The health department put out a statement earlier this week that drew connection between police brutality and health, saying science has shown that stress associated with acts of discrimination plays a role in a person’s wellbeing.

“It’s not just the direct victim of violence…who pays the price for brutality. It is an entire community that lives with the fear that next time it could be them, or their son or daughter, neighbor or friend,” the department said.

One of the ways the county’s health officials have been trying to close the gaps is by standing up coronavirus testing sites in underserved communities. As of Friday, there were 73 coronavirus testing sites in the county, including ones at CVS pharmacies and local clinics.

Testing sites shuttered amid massive protests throughout the county reopened Friday. About half of the sites were closed earlier this week, with only two still open within the city of L.A., including the screening center at Dodger Stadium.

Health experts across the state have continued to sound the alarm on large gatherings and warned that the use of tear gas on protestors is likely to contribute to the spread of the respiratory illness.

“I want to thank everyone who’s been on the frontlines this last week, standing to end racism and oppression,” Ferrer said, going on to provide advice for those who think they may have been exposed to the virus at the demonstrations.

Since standing next to others not wearing masks for at least 15 minutes may expose a person to the virus, Ferrer said it’s important that those who think they were exposed stay home and away from others for at least 14 days after that, and reminded residents that they would likely test negative for the coronavirus if they quickly got tested right after being exposed.

She said making sure you’re standing next to people who are wearing face coverings is the best thing to do while out in that crowded situation.

“Take this as an opportunity to respect others, and take care of others by wearing your cloth face covering whenever you’re in close contact with anyone, and keeping your distance as much as possible,” she said. “We do need to continue to take these actions, so that we can prevent other people from becoming infected with COVID-19. These actions are the kind thing to do and they save lives.”

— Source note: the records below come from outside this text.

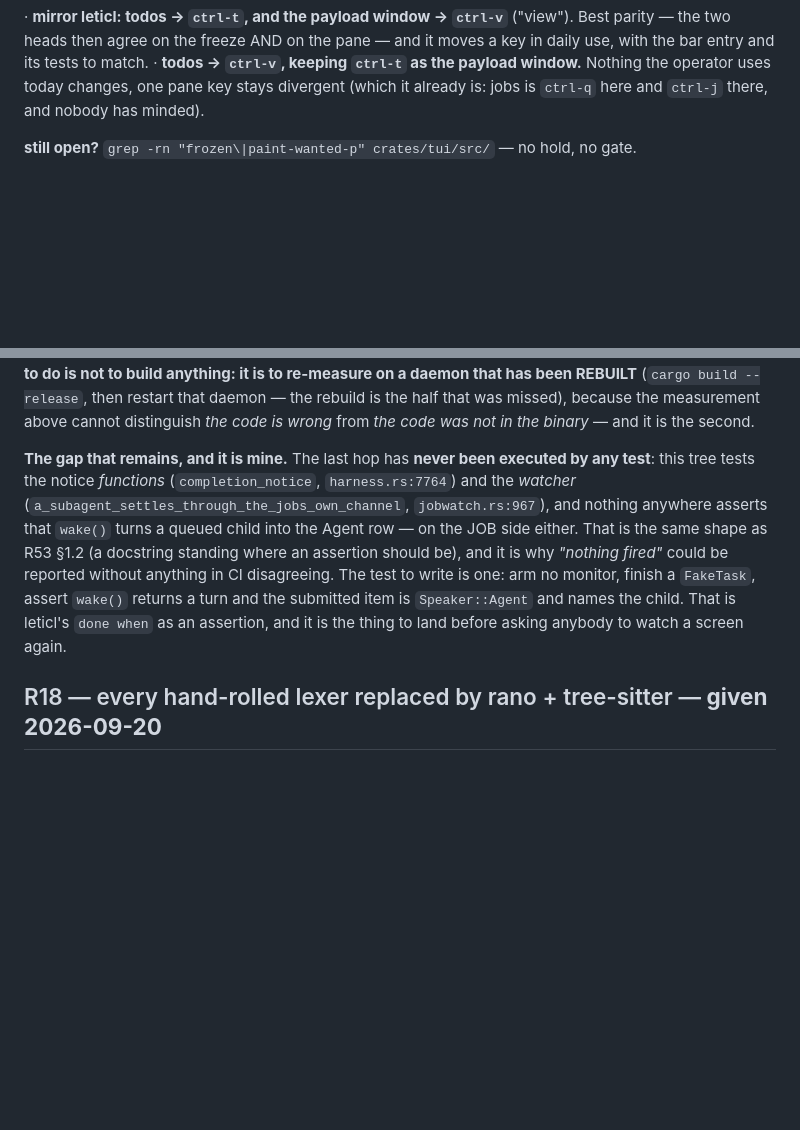
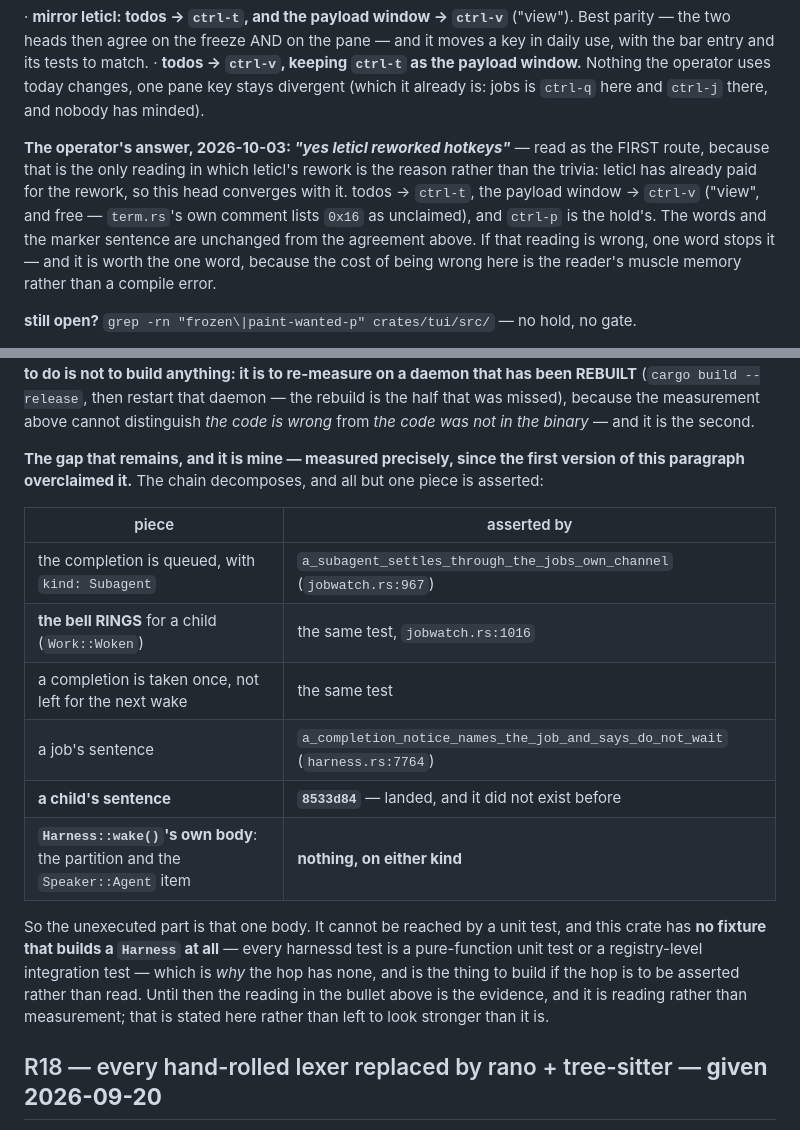
Before and after one commit to deadtrickster/letibot, a Markdown page: TODO.md, 2 parts joined by grey strips. Rendered like a GitHub page; blank space fills up the shorter version.

Commit message:
todo: R57's gap measured piece by piece, and R56's chord answer recorded
Two corrections to my own record, both because the first version was stronger than the
evidence.

R57: I wrote that "the last hop has never been executed by any test", and the chain
decomposes further than that. The watcher test already asserts the queue, the `kind` and —
the part that matters — **that the bell RINGS** (`jobwatch.rs:1016`, `Work::Woken`). What
was unasserted was the child's sentence (now `8533d84`) and `Harness::wake()`'s own body,
which stays unasserted on both kinds and cannot be reached without a fixture that builds a
`Harness` — this crate has none, which is *why* the hop has none. The item now carries that
as a table rather than a sentence, and says out loud that the rest is reading and not
measurement.

R56: the operator's answer to the chord is recorded verbatim — *"yes leticl reworked
hotkeys"* — read as the route where this head converges with leticl's rework: todos →
`ctrl-t`, the payload window → `ctrl-v`, `ctrl-p` for the hold. Recorded with the reading
named as a reading, because getting it wrong costs the reader's muscle memory and a
compile error is not available to catch it.

```diff
--- a/TODO.md
+++ b/TODO.md
@@ -205,6 +205,14 @@ Two ways out, both honest, and they are the operator's to pick:
   · **todos → `ctrl-v`, keeping `ctrl-t` as the payload window.** Nothing the operator uses today
     changes, one pane key stays divergent (which it already is: jobs is `ctrl-q` here and `ctrl-j`
     there, and nobody has minded).
+
+**The operator's answer, 2026-10-03: *"yes leticl reworked hotkeys"*** — read as the FIRST route,
+because that is the only reading in which leticl's rework is the reason rather than the trivia: leticl
+has already paid for the rework, so this head converges with it. todos → `ctrl-t`, the payload window →
+`ctrl-v` ("view", and free — `term.rs`'s own comment lists `0x16` as unclaimed), and `ctrl-p` is the
+hold's. The words and the marker sentence are unchanged from the agreement above. If that reading is
+wrong, one word stops it — and it is worth the one word, because the cost of being wrong here is the
+reader's muscle memory rather than a compile error.
 
 **still open?** `grep -rn "frozen\|paint-wanted-p" crates/tui/src/` — no hold, no gate.
 
@@ -289,15 +297,23 @@ is narrower than *no wake*: **a child's finish is not a firing.**
     missed), because the measurement above cannot distinguish *the code is wrong* from *the code was
     not in the binary* — and it is the second.
 
-**The gap that remains, and it is mine.** The last hop has **never been executed by any test**: this
-tree tests the notice *functions* (`completion_notice`, `harness.rs:7764`) and the *watcher*
-(`a_subagent_settles_through_the_jobs_own_channel`, `jobwatch.rs:967`), and nothing anywhere asserts
-that `wake()` turns a queued child into the Agent row — on the JOB side either. That is the same shape
-as R53 §1.2 (a docstring standing where an assertion should be), and it is why *"nothing fired"* could
-be reported without anything in CI disagreeing. The test to write is one: arm no monitor, finish a
-`FakeTask`, assert `wake()` returns a turn and the submitted item is `Speaker::Agent` and names the
-child. That is leticl's `done when` as an assertion, and it is the thing to land before asking anybody
-to watch a screen again.
+**The gap that remains, and it is mine — measured precisely, since the first version of this paragraph
+overclaimed it.** The chain decomposes, and all but one piece is asserted:
+
+| piece | asserted by |
+|---|---|
+| the completion is queued, with `kind: Subagent` | `a_subagent_settles_through_the_jobs_own_channel` (`jobwatch.rs:967`) |
+| **the bell RINGS** for a child (`Work::Woken`) | the same test, `jobwatch.rs:1016` |
+| a completion is taken once, not left for the next wake | the same test |
+| a job's sentence | `a_completion_notice_names_the_job_and_says_do_not_wait` (`harness.rs:7764`) |
+| **a child's sentence** | **`8533d84`** — landed, and it did not exist before |
+| **`Harness::wake()`'s own body**: the partition and the `Speaker::Agent` item | **nothing, on either kind** |
+
+So the unexecuted part is that one body. It cannot be reached by a unit test, and this crate has **no
+fixture that builds a `Harness` at all** — every harnessd test is a pure-function unit test or a
+registry-level integration test — which is *why* the hop has none, and is the thing to build if the hop
+is to be asserted rather than read. Until then the reading in the bullet above is the evidence, and it
+is reading rather than measurement; that is stated here rather than left to look stronger than it is.
 
 ## R18 — every hand-rolled lexer replaced by rano + tree-sitter — **given 2026-09-20**
 
```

Ferrer has said she expects it will take three to four weeks for new transmissions from the recent large gatherings to show.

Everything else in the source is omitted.